from the code applications which are hosted on that operating system, i.e.,
Windows and ActiveX controls."
Manky added that one upside to this discovery is that vulnerabilities in open
source OSes may be identified quicker, because available source code makes it
easy to search for potential weaknesses.
Google's Second Security False Start?
This same sort of controversy morphed into a larger discourse about Google
vs. Microsoft -- as well as open source vs. closed source programs -- last month
when a flaw
was found in Google's much-heralded Chrome browser. In that instance, Chrome,
which is partly based on open source software components used in Mozilla's Firefox
and Apple's WebKit, had flaws of its own that were remedied by both Firefox
For its part, Android is based on more than 80 different open source packages.
The researchers who discovered the bug said the vulnerability arose from the
fact that Google didn't use the most up-to-date versions of all these packages
(which admittedly can be difficult, given the nature of real-time development
in the open source community). This means that while the Android vulnerability
may have been known and even fixed in the software packages that come bundled
with the T-Mobile G1 phone, on the back-end Google still deployed an older and
still-exposed edition of the OS.
Experts like Fortinet's Manky chalk it up to growing pains for the developers
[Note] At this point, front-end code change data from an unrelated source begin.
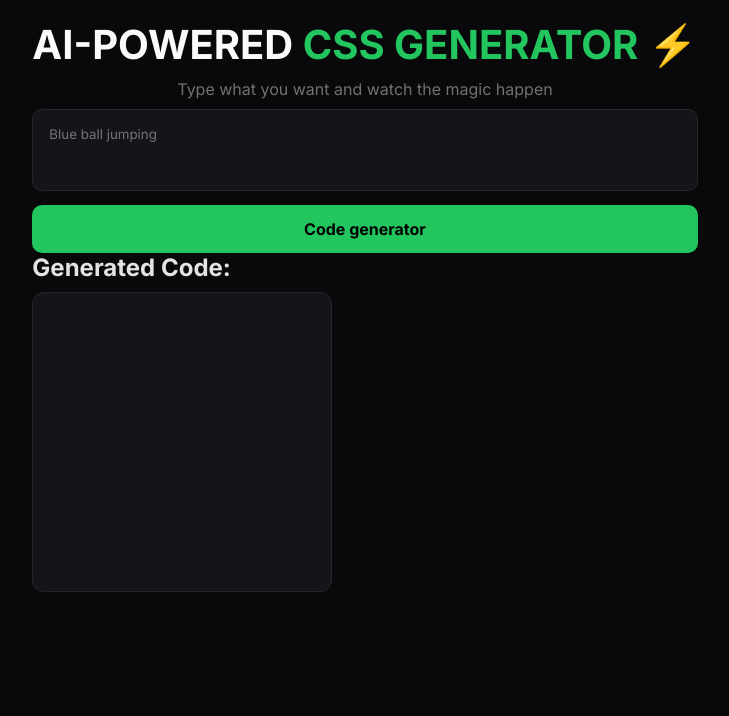
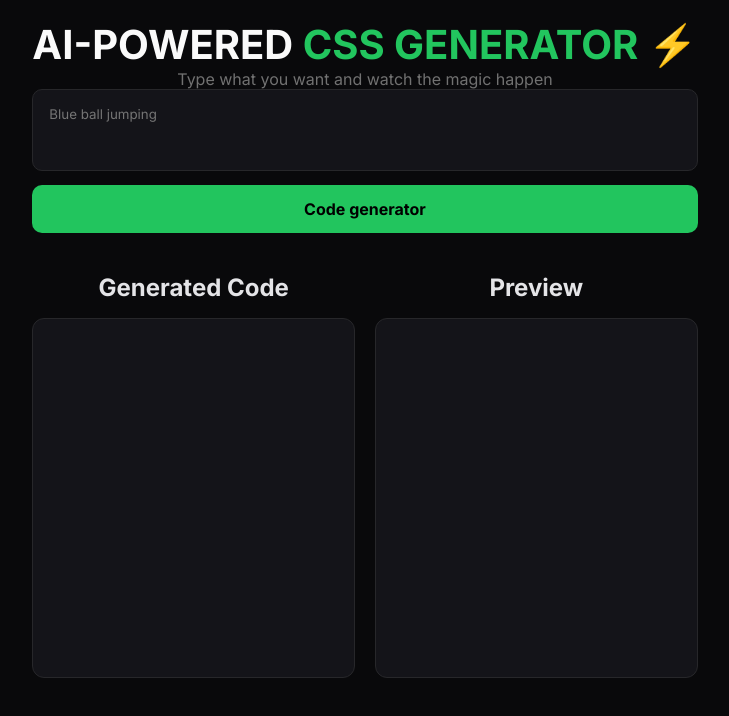
Before and after one commit to lucas852757/ai-powered-css-generator, a React (Create React App) app: page / in a window 1280 px wide. Shown: the top 716 px of the page, without its empty margins (275-1004 px from the left). Built offline with nearby package versions, Linux system fonts and the light colour scheme.

Commit message:
Update Action.jsx, App.jsx, App.test.js, CodeViewer.jsx and index.css

```diff
--- /dev/null
+++ b/src/Action.jsx
@@ -0,0 +1,13 @@
+function Action({ propCodeViewerValue }) {
+    return (
+        <div className="view">
+            <div className="direction-view">
+                <h2>Preview</h2>
+                <iframe data-testid="iframe" className="code-result" title="Code Preview" srcDoc={ propCodeViewerValue } />
+            </div>
+
+        </div>
+    );
+}
+
+export default Action;
--- a/src/App.jsx
+++ b/src/App.jsx
@@ -4,6 +4,7 @@ import Description from "./Description";
 import CodeGenerator from "./CodeGenerator";
 import Instructions from "./Instructions";
 import Title from "./Title";
+import Action from "./Action";
 import "./index.css"
 
 function App() {
@@ -15,7 +16,10 @@ function App() {
       <Description />
       <Instructions propSetInstructions={setInstructions} />
       <CodeGenerator propInstructions={instructions} propSetCodeViewerValue={setCodeViewerValue} />
-      <CodeViewer propCodeViewerValue={codeViewerValue} />
+      <div className="view">
+        <CodeViewer propCodeViewerValue={codeViewerValue} />
+        <Action propCodeViewerValue={codeViewerValue} />
+      </div>
     </div>
   );
 }
--- a/src/CodeViewer.jsx
+++ b/src/CodeViewer.jsx
@@ -1,10 +1,12 @@
 function CodeViewer({ propCodeViewerValue }) {
 
     return (
-        <>
-            <h2>Generated Code:</h2>
-            <p className="code-viewer" data-testid="code-viewer">{ propCodeViewerValue }</p>
-        </>
+        <div className="code-viewer-container">
+            <div className="direction-view">
+                <h2>Generated Code</h2>
+                <p className="code-viewer" data-testid="code-viewer">{ propCodeViewerValue }</p>
+            </div>
+        </div>
     )
 }
 
--- a/src/index.css
+++ b/src/index.css
@@ -27,8 +27,8 @@ span {
 
 p {
     color: #717171;
-    margin-top: 10px;
-    margin-bottom: 10px;
+    /* margin-top: 10px; */
+    /* margin-bottom: 10px; */
     text-align: center;
 }
 
@@ -64,7 +64,48 @@ button {
     color: #34d399;
     line-height: 2;
     overflow: auto;
-    min-height: 300px;
-    max-width: 300px;
+    min-height: 360px;
+    width: 100%;
+    min-width: 0;
+}
+.code-result {
+    width: 100%;
+    min-height: 360px;
+    border: 1px solid #27272a;
+    border-radius: 12px;
+    background: #141419;
+}
 
+.view {
+    display: flex;
+    gap: 20px;
+    margin-top: 20px;
+    justify-content: center;
+    align-items: stretch;
 }
+
+.view > * {
+    flex: 1 1 50%;
+    min-width: 0;
+}
+
+.code-viewer-container {
+    display: flex;
+    flex-direction: column;
+    gap: 20px;
+    margin-top: 20px;
+    align-items: stretch;
+    width: 100%;
+}
+
+.direction-view {
+    display: flex;
+    flex-direction: column;
+    align-items: stretch;
+    gap: 16px;
+    height: 100%;
+}
+
+h2 {
+    text-align: center;
+}
```
Also changed, not shown: 1 other file (tests, documents, lock files or other folders).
of Google's nascent programs.
"I would say the largest difference here is that we are dealing with a new
mobile platform -- the source for Android was only recently revealed -- that
is, open source," he said. "What makes this threat unique is that it was 'sought
out' based off previous knowledge, since it was a new product using an existing
source tree, which you don't have with Windows-based products."
Jabulani Leffall is an award-winning journalist whose work has appeared in the Financial Times of London, Investor's Business Daily, The Economist and CFO Magazine, among others.